This study will have no persuasive effect on those who are ideologically opposed to ABA but for parents and others seeking help for their autistic children it is more evidence that they should give strong consideration to ABA as a treatment to help their children.


farmwifetwo said...

ABA with PLAY BASED learning...

Is not Lovaas' ABA. It is another "mash" of step by step teaching followed by Floortime.

Everyone learns step by step.... Which is what ABA is... break a task into steps and teach it. What did they do for speech and language teaching?? Sensory issues?? Did they use Hanen or make children repeat after repeat after repeat use the correct PEC or word to label something??

ABA ranges from that 35hr/wk horror we had to Ont's PPM 140...

What was this one?????????? I have never seen a study where ABA is actually described in full, where one program is put up against another, these "ABA's" are as different as the practitioner beside them. CARD's program is getting good results. What was the level of Autism in these children before it started??? What was their level of speech and language difficulty??

We use "ABA" (step by step) every day. We use PPM 140 at school. We use "play based" therapy every day. We use "Hanen" every day. We've even applied to the ACS program and hope to atleast make the waitlist - a year. We have words... we have joint attention and we even have.. forgot the word but when he goes to one and then the other if he doesn't get... it's in Engaging Autism (Floortime).. But even in NT children it doesn't get mastered until 8 and we've just started and we're nearly 9... so only a small delay...

Would probably be the same "program" CARD uses... Think?? And yes, our growth in learning and speech is amazing.

Unknown said...

Thank you FW2. The CARD spokespersons refer to ABA in their public comments and press release.

M.J. said...

I wish that CARD would provide at least a reference to the research that they are talking about when they have these press releases.

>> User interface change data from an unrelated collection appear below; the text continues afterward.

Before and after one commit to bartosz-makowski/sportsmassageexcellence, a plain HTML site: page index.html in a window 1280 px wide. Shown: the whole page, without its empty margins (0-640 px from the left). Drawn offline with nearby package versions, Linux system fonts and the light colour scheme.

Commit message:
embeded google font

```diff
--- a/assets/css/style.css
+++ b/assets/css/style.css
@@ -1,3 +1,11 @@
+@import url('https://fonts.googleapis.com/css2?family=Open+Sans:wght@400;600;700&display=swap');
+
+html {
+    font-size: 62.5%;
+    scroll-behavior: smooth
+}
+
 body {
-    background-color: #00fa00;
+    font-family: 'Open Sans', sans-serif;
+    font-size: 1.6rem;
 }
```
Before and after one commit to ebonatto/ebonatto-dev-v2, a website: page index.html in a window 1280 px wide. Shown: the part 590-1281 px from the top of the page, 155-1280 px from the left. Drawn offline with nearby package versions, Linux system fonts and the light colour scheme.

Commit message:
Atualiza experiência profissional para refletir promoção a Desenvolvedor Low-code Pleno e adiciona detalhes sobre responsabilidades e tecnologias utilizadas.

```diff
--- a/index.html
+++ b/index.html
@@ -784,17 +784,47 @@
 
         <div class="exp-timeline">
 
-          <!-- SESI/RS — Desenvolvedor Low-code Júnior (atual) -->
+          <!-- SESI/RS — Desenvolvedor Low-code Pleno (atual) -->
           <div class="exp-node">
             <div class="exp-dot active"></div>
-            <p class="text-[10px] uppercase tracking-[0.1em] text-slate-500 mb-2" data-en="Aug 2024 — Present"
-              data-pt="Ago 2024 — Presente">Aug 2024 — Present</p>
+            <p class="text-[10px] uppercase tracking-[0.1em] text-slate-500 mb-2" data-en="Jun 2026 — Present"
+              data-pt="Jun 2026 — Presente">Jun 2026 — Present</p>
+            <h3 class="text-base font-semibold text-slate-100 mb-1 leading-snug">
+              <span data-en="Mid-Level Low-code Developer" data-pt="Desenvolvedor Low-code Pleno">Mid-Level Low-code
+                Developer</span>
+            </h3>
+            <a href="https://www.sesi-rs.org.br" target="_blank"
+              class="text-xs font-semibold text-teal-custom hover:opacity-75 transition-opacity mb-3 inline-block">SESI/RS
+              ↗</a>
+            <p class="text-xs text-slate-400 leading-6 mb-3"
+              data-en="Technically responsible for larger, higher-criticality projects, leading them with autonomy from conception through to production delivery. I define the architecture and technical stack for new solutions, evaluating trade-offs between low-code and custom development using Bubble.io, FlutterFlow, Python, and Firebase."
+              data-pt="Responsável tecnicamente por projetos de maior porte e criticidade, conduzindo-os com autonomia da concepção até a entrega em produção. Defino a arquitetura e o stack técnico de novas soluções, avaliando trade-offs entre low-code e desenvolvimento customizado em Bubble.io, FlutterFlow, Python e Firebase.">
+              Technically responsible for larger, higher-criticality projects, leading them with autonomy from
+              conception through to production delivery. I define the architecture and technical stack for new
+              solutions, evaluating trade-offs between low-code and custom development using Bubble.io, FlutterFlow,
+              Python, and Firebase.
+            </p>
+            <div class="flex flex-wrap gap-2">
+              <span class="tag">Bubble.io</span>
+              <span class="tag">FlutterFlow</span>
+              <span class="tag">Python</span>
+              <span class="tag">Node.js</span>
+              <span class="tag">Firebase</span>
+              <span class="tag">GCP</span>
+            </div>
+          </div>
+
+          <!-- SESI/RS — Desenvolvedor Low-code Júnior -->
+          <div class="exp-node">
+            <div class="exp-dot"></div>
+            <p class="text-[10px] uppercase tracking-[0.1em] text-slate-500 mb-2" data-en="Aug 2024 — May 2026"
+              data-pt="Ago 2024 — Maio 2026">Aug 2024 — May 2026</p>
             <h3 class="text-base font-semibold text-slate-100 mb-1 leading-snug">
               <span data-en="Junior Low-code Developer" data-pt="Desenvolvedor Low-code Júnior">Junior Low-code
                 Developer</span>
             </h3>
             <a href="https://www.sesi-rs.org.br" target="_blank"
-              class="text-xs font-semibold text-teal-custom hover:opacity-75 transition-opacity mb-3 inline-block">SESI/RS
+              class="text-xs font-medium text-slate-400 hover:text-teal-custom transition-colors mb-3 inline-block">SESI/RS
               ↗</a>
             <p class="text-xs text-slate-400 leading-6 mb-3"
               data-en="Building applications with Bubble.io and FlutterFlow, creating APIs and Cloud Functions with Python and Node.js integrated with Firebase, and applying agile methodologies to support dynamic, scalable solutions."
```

I know first hand that ABA can be a very effective treatment for autism but it would nice to see the details of what they are talking about instead of just press releases.